hips, knees and elbow joints be in a flexed position when
swaddled for proper joint development. We become concerned with
overextension of the elbow joint when it is straight down by
Dr. Larry Holland,
" I definitely recommend that a baby be swaddled in a natural
position with elbows bent, hips and knees flexed for proper
Dr. Bill Wagner, Orthopedic Physician
Developmentally Supportive Swaddle –
RN, Infant Developmental Nurse Specialist
is the purpose of swaddling?
To assist the infant in achieving and maintaining motor
control, which in turn has a regulatory effect on
autonomic and state function. In other words, breathing,
heart rate, and color will normalize, as well as the
infant's ability to transition from a fussy or crying
state to a quiet awake or sleep state.
How should I swaddle a baby?
The baby should be swaddled with the arms bent, brought to
midline, and accessible to his (or her) face. With this
positioning, the infant is supported in his ability to
self-console by bringing hands to face and mouth. A
caregiver's dual purpose is immediate consoling as well
as long-term support of the infant to achieve his own
goals of self-regulation and self-calming. The palms of
the hands and the area around the mouth are very
sensitive and potent sources of stimulation. Rather than
deprive the infant of this access, support it.
How tight should the developmental swaddle be?
The developmental swaddle is intended to support the
infant's efforts to achieve and maintain regulation. It
is not intended to be a restraint. The blanket wrap
should be snug, but not too snug to allow the infant to
How can I maximize the effects of a developmental swaddle?
Hold the baby. Be attentive to cues of over stimulation and
stress while offering stimulation. These subtle infant
behaviors, such as looking away, sneezing, hiccoughing,
and color changes, are early indicators of an infant
reaching his threshold of sensory stimulation. Reducing
the stimulation at this point may help the infant
maintain regulation. If the threshold has been exceeded,
reduce the stimulation and console the baby (while

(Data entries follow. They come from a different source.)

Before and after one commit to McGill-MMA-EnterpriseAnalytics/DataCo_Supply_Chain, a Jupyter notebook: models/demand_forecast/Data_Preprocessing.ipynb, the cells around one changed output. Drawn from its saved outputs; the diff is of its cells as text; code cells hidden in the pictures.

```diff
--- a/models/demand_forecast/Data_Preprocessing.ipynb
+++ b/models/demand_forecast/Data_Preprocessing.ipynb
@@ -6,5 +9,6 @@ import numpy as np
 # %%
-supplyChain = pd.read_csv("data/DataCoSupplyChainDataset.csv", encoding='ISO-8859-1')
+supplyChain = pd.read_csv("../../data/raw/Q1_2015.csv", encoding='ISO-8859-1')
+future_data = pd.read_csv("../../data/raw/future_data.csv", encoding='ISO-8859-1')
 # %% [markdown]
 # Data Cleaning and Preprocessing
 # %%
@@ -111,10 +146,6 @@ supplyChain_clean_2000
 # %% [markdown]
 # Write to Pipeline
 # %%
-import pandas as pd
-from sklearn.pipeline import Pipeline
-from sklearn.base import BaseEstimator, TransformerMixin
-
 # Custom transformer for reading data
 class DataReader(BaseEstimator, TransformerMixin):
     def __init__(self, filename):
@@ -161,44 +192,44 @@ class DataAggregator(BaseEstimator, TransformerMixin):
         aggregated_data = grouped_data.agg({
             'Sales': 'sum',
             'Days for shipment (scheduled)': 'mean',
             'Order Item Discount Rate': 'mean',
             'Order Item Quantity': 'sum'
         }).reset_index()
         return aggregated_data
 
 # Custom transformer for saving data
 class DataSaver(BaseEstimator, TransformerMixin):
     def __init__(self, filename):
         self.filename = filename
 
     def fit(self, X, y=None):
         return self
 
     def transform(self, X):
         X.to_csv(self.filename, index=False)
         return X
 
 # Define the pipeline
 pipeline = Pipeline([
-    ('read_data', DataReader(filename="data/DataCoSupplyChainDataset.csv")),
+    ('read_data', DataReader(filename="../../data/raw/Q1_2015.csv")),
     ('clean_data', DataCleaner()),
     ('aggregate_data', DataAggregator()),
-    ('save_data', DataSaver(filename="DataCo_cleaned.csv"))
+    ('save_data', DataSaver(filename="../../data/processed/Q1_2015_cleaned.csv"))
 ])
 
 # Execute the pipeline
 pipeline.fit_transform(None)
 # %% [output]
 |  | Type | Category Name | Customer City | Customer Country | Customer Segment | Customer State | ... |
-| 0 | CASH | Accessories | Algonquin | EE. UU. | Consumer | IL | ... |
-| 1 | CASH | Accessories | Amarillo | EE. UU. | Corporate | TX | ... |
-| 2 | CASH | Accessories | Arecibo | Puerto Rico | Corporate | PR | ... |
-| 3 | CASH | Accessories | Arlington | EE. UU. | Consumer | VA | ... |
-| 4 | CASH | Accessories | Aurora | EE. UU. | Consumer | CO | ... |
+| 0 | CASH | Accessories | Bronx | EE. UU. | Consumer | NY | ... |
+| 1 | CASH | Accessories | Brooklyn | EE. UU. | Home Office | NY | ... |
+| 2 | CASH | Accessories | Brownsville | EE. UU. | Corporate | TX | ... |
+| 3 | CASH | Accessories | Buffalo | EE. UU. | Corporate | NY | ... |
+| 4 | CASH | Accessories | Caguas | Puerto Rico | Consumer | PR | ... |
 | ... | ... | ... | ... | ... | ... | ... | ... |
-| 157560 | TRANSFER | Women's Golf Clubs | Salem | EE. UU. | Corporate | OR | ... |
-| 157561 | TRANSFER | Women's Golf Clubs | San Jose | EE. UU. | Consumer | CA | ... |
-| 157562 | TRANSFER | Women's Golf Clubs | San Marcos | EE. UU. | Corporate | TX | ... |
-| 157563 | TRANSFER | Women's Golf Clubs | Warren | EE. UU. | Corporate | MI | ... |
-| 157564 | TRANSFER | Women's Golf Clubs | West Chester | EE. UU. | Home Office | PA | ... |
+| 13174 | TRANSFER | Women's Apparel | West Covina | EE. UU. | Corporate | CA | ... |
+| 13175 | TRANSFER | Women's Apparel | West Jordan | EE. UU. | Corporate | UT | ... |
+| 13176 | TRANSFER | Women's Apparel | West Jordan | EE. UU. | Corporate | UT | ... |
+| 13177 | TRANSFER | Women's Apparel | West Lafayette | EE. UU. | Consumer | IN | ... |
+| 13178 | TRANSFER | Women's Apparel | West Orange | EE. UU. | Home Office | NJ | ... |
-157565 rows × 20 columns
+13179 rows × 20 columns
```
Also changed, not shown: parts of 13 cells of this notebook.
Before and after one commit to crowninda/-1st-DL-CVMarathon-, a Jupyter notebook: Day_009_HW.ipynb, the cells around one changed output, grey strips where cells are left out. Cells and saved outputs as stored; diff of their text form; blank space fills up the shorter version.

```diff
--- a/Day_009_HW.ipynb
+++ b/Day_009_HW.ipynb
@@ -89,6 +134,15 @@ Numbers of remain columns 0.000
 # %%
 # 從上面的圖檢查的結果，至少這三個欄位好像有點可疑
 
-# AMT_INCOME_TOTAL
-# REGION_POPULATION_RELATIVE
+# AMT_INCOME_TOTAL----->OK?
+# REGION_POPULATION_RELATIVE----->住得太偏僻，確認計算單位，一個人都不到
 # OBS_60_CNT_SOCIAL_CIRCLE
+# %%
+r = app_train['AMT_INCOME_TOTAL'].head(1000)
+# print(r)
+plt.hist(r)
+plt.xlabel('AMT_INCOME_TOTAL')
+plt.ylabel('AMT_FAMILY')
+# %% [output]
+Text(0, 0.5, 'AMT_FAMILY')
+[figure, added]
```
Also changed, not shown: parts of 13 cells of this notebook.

swaddled) to restore regulation.
information contained on this website is intended to complement,
not substitute for, the advice of your child’s pediatrician.
Consult with your own pediatrician who can discuss your
individual needs and counsel you.